### What is being asked
Copy out the lines below that hold the word "neues".

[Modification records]
━━━━━━━━━━━━━━━━━━━━━━━━━━━━━━

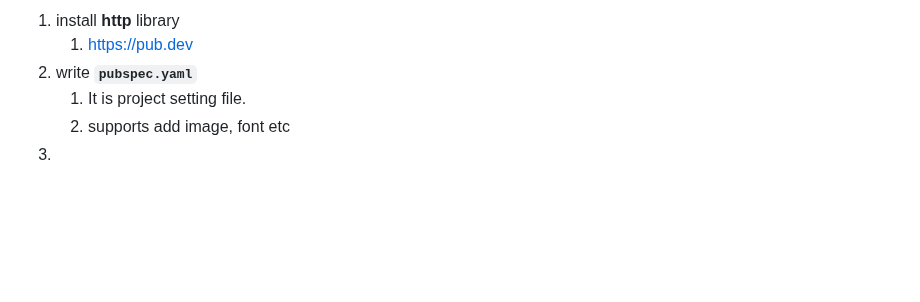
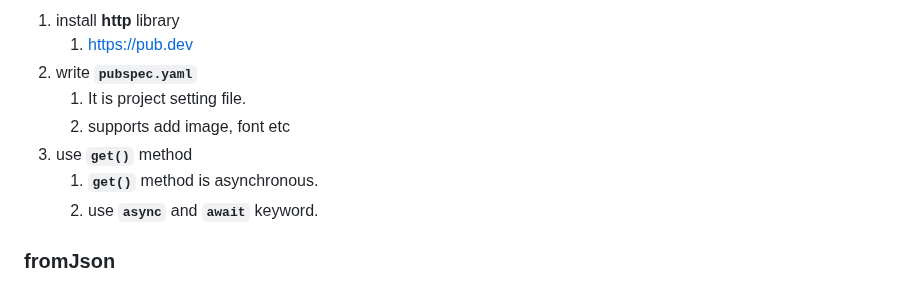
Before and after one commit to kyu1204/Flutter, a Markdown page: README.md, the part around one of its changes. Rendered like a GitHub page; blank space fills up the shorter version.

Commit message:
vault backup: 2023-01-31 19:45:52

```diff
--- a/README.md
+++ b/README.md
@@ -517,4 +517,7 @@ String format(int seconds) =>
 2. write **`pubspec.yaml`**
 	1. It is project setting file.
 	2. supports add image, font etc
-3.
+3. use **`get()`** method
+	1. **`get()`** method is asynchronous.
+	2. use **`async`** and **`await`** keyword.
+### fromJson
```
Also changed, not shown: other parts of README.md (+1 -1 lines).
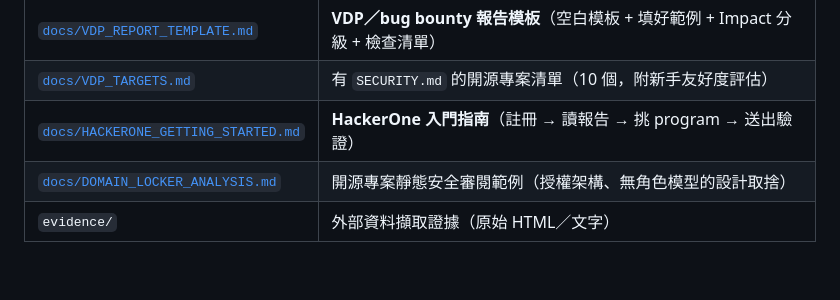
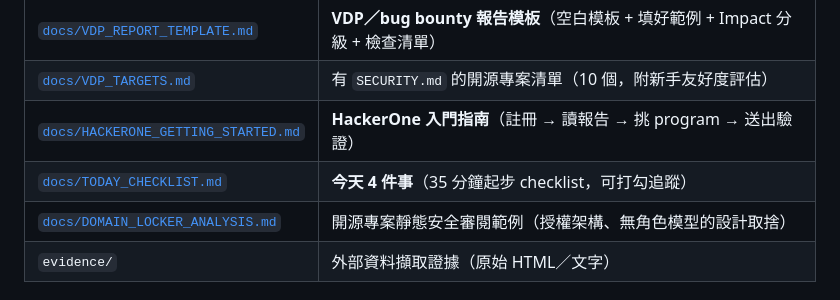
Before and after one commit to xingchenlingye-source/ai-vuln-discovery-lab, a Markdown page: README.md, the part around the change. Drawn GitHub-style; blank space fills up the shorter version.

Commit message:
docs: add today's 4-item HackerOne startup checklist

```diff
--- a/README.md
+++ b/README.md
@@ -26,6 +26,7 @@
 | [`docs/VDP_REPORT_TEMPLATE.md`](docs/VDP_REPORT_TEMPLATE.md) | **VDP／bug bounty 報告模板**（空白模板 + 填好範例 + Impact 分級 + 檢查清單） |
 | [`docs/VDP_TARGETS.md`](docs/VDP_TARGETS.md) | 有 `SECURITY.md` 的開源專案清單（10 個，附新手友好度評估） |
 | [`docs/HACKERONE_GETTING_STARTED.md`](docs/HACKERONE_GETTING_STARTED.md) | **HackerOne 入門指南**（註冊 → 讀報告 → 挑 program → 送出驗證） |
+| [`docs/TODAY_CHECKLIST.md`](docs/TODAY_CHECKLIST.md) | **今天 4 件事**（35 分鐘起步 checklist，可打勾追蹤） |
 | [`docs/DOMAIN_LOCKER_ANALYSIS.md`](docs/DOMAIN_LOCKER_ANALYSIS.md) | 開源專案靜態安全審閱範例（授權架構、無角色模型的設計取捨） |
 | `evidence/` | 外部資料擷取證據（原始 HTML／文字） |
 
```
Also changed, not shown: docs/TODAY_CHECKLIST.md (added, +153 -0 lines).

━━━━━━━━━━━━━━━━━━━━━━━━━━━━━━

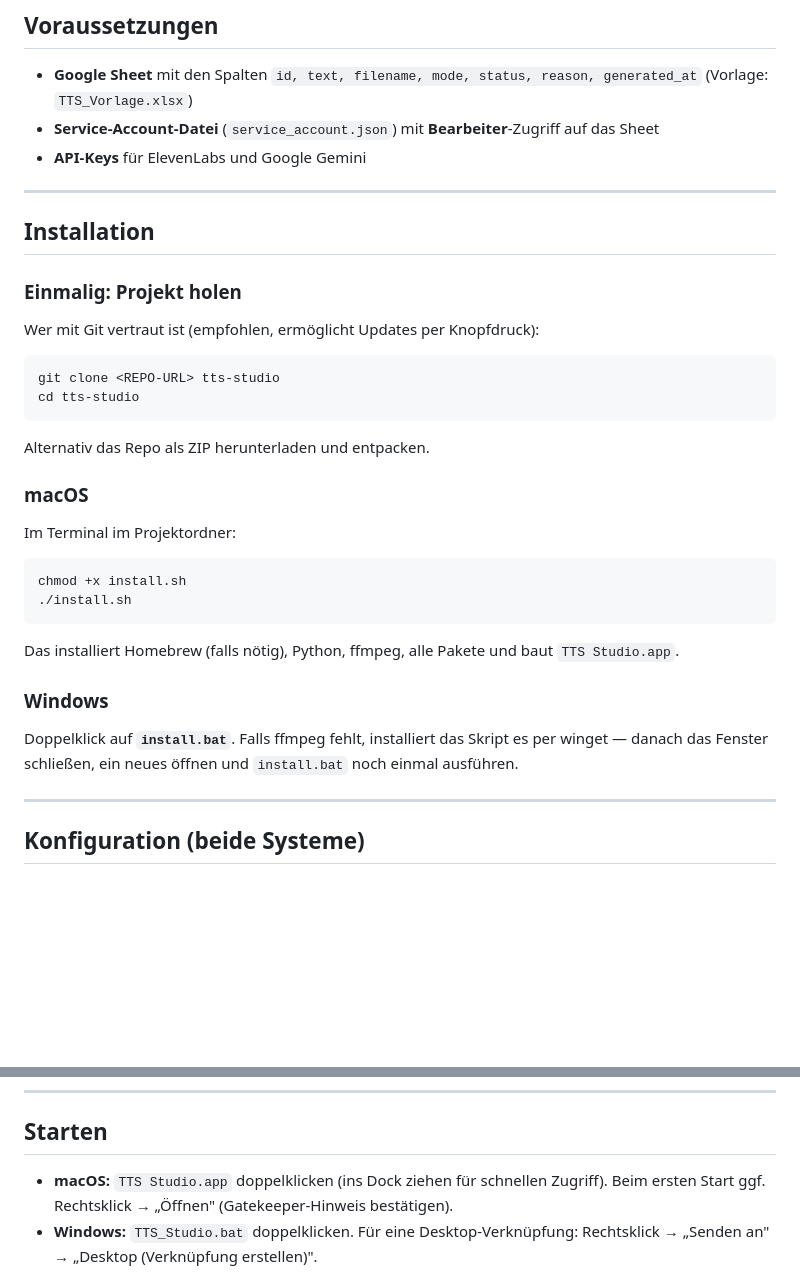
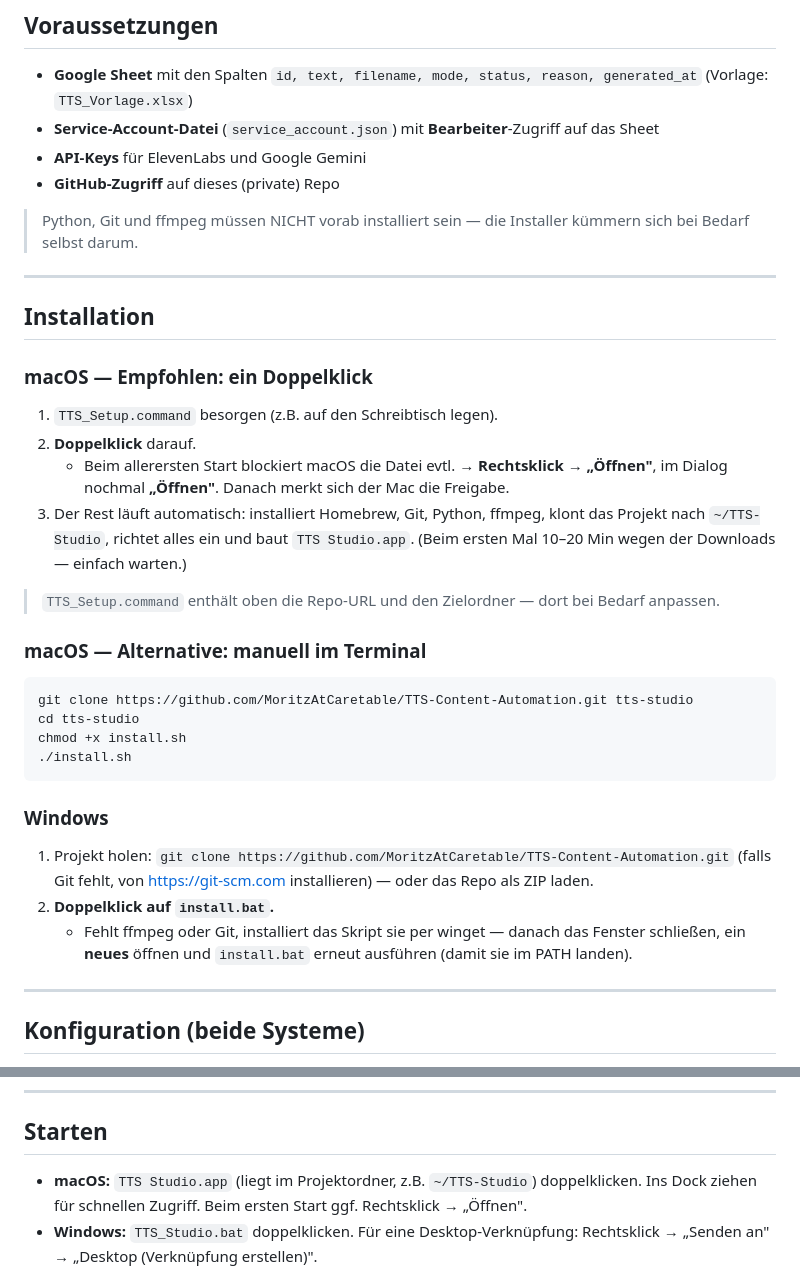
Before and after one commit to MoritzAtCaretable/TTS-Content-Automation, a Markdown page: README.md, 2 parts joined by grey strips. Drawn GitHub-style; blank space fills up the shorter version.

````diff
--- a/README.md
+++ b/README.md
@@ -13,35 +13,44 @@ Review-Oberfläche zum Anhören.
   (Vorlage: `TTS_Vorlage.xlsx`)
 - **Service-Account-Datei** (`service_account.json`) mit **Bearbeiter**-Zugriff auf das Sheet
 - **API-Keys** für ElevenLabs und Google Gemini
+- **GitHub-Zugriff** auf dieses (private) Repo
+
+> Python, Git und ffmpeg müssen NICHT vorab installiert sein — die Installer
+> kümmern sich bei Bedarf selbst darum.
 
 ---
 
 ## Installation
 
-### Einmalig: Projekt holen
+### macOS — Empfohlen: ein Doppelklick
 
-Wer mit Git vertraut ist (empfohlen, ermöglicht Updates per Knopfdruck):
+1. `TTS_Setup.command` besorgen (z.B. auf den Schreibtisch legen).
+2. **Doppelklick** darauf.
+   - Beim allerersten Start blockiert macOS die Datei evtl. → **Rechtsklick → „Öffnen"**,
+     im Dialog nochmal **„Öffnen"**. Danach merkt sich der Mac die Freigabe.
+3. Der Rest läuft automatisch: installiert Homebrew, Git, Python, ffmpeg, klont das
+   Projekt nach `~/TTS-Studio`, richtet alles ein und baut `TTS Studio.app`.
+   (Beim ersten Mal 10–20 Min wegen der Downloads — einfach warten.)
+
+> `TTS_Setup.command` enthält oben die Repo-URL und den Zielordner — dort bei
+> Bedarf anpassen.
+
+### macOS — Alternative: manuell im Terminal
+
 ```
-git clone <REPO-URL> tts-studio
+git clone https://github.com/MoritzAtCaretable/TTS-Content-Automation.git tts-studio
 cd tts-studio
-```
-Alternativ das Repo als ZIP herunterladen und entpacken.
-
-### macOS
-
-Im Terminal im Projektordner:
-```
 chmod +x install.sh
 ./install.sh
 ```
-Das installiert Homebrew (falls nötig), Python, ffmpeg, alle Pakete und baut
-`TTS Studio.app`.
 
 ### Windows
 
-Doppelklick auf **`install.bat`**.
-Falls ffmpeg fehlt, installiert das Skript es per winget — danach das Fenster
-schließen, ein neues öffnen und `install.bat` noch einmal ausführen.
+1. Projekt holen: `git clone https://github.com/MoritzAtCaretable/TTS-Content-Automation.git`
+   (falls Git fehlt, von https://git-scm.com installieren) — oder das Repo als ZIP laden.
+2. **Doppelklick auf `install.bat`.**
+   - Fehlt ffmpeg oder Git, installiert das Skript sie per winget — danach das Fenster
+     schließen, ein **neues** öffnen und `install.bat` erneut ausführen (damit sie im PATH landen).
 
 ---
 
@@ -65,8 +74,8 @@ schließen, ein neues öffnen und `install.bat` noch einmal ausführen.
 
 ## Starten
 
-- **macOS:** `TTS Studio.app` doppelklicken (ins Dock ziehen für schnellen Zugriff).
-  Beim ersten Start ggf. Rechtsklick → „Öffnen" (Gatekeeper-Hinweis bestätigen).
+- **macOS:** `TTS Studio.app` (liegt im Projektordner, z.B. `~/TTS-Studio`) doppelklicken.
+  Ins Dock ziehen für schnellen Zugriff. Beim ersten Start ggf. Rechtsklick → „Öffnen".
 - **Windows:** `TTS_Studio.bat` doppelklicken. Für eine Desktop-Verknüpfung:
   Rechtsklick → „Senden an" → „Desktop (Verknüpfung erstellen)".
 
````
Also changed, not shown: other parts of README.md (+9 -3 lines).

━━━━━━━━━━━━━━━━━━━━━━━━━━━━━━

### Answer space
-schließen, ein neues öffnen und `install.bat` noch einmal ausführen.
+     schließen, ein **neues** öffnen und `install.bat` erneut ausführen (damit sie im PATH landen).
@@ -65,8 +74,8 @@ schließen, ein neues öffnen und `install.bat` noch einmal ausführen.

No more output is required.